§ Goal of the exercise:
Run through the data and copy out every line that mentions the word "Талия".

(Before and after images)
########################################

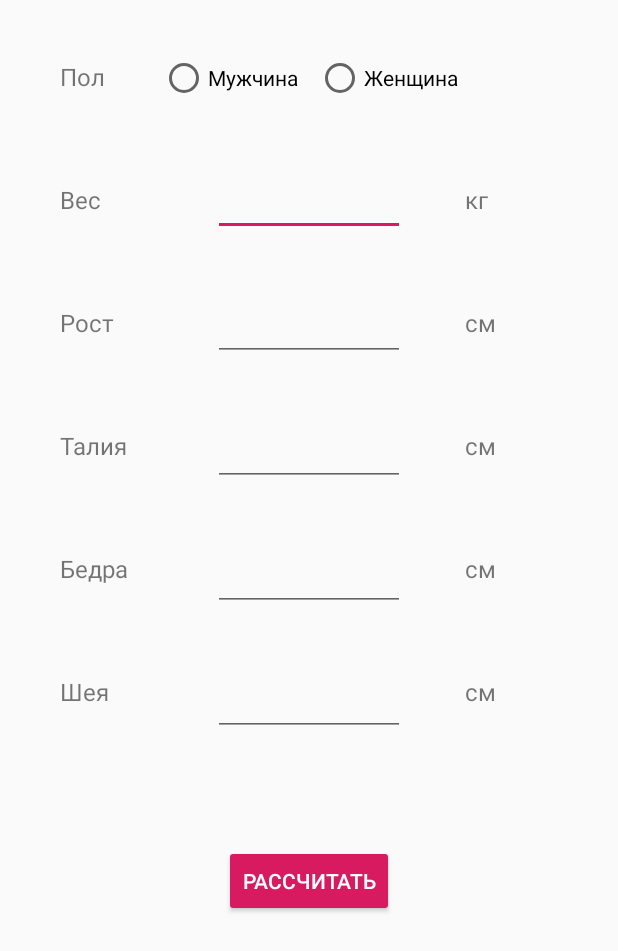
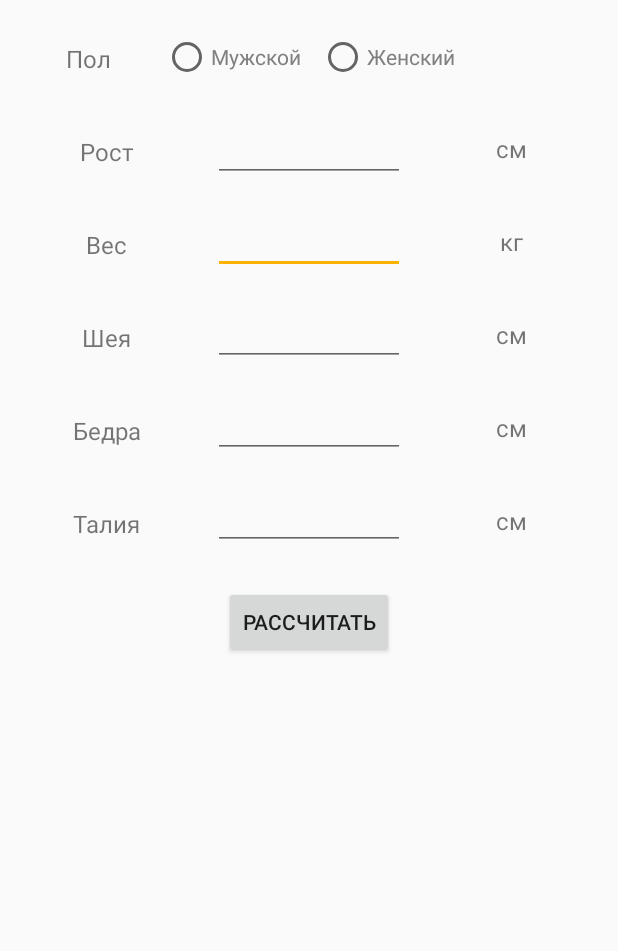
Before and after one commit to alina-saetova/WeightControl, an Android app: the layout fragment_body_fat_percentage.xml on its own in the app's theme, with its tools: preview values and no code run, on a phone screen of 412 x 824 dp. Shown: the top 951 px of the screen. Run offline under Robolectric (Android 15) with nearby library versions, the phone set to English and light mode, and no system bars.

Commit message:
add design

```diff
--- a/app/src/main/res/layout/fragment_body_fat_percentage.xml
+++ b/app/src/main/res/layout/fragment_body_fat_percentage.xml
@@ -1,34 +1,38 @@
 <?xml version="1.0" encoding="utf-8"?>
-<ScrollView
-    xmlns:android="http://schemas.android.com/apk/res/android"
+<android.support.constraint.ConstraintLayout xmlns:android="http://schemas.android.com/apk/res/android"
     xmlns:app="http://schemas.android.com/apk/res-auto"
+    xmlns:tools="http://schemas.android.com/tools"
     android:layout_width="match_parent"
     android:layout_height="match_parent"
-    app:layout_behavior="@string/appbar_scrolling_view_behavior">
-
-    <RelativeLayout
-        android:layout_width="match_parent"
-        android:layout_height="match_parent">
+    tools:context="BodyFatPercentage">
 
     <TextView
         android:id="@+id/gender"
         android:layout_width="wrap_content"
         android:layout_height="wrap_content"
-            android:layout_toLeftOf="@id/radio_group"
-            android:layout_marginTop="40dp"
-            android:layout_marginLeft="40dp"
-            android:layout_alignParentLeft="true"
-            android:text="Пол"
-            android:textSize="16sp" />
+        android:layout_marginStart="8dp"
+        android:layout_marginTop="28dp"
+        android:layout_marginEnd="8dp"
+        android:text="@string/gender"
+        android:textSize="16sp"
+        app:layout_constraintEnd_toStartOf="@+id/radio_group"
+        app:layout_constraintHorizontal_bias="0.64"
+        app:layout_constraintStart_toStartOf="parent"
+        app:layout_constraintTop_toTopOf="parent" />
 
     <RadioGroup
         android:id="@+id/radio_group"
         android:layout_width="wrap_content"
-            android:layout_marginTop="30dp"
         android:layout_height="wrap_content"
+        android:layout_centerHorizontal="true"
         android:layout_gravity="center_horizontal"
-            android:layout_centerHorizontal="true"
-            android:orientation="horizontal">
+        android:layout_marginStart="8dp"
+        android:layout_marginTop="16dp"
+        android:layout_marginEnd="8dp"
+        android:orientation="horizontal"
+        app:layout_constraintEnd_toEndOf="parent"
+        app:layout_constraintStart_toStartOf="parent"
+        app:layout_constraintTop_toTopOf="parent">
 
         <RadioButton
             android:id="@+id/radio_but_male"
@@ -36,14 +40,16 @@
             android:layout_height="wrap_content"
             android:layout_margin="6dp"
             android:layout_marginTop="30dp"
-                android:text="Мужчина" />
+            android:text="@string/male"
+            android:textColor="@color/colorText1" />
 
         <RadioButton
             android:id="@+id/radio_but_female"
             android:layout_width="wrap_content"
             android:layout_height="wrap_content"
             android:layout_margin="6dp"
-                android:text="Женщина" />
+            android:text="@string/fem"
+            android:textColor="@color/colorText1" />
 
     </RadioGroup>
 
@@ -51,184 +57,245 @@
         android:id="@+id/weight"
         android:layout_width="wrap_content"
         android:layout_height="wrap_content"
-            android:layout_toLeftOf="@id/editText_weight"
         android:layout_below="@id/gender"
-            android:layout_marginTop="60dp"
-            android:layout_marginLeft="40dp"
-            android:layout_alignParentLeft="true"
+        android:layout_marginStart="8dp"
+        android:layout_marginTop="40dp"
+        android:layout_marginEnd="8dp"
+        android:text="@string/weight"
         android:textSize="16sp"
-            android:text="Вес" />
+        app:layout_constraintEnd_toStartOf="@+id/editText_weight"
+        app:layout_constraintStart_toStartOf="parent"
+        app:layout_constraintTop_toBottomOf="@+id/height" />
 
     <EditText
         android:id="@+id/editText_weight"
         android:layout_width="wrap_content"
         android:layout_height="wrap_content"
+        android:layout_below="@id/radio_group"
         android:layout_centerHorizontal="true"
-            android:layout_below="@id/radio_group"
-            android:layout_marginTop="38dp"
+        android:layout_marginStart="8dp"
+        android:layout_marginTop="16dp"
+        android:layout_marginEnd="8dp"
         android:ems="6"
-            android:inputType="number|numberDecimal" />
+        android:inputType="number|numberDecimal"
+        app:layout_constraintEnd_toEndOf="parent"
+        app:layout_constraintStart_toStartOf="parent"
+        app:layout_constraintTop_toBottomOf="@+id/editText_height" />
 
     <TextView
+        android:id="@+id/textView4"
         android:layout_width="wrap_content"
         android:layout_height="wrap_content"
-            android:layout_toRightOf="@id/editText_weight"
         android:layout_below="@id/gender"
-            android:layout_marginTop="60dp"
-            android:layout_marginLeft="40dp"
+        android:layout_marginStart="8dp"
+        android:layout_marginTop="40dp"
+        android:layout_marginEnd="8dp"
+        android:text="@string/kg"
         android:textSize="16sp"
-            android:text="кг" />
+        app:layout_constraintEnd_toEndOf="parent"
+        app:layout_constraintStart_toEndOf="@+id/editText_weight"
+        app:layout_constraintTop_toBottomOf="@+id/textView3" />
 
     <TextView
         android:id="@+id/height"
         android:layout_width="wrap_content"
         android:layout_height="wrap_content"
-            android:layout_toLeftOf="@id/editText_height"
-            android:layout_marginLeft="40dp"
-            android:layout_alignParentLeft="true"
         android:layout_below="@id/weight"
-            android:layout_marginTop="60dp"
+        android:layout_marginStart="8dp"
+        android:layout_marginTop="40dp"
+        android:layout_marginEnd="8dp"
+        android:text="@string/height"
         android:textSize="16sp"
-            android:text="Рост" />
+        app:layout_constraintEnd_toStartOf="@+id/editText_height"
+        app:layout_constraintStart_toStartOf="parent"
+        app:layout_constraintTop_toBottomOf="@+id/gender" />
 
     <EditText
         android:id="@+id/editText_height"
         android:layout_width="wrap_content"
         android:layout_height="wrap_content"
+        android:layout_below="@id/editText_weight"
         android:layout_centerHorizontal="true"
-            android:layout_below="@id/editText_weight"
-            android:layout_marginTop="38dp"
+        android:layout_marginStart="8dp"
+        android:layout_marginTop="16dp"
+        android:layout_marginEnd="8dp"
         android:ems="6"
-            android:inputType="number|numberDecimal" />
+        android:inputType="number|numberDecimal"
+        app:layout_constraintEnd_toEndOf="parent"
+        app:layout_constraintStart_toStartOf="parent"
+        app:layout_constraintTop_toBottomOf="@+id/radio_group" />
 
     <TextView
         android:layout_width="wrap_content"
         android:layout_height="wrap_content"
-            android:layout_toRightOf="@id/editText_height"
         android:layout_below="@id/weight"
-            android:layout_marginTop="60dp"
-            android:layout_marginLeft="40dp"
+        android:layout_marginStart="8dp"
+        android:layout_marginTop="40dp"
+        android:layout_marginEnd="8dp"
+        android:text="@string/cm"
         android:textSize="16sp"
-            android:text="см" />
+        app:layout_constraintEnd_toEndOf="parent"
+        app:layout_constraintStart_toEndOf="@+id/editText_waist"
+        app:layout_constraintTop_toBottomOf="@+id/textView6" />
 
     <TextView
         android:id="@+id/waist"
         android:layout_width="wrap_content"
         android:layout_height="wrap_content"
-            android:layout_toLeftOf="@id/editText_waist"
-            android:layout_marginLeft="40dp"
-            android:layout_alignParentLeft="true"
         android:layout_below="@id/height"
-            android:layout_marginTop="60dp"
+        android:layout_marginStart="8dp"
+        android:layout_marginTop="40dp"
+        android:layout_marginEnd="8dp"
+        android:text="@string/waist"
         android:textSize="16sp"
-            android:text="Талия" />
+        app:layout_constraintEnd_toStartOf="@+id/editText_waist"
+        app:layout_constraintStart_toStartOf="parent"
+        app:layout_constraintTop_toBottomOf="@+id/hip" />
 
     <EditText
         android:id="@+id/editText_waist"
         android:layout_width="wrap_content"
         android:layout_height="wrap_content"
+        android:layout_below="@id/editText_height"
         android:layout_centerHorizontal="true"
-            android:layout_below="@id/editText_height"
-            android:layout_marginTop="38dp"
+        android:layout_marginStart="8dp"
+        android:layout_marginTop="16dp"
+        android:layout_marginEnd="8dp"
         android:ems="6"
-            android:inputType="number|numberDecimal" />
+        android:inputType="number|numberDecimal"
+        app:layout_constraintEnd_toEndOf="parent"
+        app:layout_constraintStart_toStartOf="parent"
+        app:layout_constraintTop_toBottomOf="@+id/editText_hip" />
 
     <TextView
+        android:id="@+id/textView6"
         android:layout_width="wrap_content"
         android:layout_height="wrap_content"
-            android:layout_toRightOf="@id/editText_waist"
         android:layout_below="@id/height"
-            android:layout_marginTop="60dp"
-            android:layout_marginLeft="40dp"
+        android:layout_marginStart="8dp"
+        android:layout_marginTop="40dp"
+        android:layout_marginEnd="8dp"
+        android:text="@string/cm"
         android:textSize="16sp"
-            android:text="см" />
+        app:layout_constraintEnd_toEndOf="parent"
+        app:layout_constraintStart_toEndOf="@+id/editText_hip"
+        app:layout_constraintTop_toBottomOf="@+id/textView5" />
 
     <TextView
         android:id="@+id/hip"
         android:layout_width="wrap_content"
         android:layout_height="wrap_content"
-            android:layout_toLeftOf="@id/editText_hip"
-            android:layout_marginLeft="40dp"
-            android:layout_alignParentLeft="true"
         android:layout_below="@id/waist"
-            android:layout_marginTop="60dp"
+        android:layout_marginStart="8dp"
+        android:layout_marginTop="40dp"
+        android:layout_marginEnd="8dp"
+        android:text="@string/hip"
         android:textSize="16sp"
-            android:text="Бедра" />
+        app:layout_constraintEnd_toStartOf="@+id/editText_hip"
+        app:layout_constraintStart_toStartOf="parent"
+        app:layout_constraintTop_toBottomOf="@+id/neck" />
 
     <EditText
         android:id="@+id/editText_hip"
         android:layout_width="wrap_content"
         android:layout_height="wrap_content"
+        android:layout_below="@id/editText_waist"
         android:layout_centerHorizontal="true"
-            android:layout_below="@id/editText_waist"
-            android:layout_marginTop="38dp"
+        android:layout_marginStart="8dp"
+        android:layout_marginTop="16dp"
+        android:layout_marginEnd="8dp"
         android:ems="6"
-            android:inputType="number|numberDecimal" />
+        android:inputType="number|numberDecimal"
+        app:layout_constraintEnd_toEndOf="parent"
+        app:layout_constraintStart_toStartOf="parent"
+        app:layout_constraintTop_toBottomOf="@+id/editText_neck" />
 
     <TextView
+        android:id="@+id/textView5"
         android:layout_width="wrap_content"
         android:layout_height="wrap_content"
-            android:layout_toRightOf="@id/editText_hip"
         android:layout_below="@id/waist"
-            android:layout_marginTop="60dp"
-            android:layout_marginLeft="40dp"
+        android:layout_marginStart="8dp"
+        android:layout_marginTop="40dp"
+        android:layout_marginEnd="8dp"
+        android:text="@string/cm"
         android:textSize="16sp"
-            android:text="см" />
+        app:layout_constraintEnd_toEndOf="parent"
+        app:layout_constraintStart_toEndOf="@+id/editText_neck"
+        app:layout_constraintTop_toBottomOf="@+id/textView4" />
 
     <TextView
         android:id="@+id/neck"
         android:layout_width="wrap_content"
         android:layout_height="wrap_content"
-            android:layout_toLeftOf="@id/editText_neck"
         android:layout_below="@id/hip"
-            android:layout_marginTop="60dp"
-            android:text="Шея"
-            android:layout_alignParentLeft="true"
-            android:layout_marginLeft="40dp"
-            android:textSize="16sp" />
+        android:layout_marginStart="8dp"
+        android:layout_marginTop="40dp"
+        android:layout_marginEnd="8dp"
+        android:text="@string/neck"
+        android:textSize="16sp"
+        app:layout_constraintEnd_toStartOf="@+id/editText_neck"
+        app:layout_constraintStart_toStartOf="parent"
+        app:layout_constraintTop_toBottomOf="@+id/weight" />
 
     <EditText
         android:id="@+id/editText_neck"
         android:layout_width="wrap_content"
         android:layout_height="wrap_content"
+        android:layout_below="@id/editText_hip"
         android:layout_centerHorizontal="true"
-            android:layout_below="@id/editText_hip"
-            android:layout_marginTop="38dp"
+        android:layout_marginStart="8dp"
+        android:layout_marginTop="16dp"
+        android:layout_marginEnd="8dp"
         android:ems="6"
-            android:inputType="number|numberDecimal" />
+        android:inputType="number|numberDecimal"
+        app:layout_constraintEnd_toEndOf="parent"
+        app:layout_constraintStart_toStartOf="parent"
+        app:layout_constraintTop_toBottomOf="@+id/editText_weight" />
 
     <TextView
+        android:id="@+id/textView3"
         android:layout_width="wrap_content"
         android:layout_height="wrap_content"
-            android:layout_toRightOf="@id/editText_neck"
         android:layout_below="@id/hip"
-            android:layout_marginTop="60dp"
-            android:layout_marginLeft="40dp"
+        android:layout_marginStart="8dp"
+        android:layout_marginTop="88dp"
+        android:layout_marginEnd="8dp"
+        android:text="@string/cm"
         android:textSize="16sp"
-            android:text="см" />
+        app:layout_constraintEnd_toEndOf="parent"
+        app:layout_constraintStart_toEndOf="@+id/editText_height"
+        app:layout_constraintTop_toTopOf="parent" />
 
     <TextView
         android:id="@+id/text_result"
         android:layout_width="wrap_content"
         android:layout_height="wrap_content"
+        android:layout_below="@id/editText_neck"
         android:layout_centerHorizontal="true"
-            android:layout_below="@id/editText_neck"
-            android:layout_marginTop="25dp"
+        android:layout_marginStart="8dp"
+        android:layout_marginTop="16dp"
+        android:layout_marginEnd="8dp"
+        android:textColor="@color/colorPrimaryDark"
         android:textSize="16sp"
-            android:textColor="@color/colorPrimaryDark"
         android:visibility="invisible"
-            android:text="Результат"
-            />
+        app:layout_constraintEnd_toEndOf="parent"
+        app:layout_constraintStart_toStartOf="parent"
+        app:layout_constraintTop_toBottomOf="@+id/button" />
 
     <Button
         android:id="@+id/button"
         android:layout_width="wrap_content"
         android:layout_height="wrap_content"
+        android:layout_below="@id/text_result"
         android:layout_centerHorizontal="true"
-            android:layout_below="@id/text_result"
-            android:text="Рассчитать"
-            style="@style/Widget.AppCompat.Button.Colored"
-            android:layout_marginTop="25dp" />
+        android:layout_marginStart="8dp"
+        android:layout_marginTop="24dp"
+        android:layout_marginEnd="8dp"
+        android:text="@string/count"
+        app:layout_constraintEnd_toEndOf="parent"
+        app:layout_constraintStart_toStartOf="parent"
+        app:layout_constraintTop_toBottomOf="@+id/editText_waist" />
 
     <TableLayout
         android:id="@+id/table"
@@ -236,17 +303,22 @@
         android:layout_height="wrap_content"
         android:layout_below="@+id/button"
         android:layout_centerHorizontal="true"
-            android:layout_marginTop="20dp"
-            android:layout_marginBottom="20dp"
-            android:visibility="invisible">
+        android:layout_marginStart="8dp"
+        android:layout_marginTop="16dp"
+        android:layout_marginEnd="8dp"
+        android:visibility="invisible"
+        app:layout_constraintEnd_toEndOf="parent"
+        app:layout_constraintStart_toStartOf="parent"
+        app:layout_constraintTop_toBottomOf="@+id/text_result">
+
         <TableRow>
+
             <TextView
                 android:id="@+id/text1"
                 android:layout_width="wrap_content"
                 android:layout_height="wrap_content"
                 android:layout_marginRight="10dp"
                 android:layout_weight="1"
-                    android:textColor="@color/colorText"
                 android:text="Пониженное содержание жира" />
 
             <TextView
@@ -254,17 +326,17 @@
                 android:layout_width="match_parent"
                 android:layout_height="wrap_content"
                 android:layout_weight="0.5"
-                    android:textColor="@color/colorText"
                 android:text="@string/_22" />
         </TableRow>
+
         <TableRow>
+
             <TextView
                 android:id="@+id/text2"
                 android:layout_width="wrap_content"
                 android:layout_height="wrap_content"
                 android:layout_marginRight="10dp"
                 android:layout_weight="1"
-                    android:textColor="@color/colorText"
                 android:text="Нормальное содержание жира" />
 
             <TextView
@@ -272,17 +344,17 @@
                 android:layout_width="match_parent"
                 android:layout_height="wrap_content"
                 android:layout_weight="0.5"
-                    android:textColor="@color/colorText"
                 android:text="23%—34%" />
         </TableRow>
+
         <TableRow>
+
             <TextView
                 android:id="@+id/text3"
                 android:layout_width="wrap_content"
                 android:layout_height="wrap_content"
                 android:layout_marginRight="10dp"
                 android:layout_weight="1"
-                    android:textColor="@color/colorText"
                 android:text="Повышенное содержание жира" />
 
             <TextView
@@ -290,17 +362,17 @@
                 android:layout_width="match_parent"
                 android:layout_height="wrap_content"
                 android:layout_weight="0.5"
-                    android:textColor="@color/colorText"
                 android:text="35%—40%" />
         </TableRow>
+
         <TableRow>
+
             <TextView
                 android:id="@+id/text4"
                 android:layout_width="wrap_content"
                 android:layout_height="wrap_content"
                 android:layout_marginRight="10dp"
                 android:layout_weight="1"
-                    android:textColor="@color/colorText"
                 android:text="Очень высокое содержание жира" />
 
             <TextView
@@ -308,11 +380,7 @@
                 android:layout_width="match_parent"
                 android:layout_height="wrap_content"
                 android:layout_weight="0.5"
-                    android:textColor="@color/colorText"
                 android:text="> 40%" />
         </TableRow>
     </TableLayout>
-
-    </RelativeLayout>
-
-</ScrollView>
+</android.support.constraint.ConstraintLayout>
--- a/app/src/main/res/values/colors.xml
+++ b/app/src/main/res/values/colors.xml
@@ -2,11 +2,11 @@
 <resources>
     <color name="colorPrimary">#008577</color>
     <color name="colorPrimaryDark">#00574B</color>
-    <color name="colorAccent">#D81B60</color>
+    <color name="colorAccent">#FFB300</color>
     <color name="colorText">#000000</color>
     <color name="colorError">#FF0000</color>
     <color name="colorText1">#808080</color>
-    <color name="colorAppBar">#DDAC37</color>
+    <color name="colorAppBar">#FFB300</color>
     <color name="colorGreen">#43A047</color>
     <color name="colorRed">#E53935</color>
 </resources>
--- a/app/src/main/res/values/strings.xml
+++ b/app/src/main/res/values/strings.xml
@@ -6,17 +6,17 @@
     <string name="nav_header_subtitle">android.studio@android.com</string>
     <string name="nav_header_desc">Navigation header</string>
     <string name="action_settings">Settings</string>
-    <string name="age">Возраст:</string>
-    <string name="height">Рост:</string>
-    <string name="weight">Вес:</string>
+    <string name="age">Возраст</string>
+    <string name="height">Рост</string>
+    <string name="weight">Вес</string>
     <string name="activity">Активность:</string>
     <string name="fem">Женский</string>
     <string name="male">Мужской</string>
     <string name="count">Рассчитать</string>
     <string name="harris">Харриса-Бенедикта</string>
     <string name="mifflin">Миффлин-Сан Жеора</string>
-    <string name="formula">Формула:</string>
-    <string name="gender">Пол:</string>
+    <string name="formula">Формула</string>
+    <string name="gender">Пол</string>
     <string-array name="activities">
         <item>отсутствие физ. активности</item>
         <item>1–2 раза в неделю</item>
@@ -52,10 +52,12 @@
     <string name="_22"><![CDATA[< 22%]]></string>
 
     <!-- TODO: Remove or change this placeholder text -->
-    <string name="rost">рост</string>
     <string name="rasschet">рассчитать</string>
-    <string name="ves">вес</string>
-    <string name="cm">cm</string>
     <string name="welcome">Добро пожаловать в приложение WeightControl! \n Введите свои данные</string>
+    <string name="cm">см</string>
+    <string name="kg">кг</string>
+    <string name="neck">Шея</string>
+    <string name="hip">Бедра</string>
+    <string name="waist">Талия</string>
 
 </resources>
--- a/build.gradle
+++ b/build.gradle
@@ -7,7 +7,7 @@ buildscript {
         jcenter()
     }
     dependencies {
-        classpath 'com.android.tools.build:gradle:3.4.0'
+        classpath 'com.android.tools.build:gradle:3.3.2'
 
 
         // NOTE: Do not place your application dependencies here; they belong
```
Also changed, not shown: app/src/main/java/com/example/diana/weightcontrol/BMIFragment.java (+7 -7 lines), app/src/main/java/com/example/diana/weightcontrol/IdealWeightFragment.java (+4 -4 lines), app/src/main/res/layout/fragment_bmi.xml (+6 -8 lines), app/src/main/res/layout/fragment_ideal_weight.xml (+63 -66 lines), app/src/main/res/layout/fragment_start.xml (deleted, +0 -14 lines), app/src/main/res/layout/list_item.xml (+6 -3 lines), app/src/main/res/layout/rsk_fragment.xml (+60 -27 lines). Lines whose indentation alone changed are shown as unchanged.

########################################

§ Exercise result:
-            android:text="Талия" />
+    <string name="waist">Талия</string>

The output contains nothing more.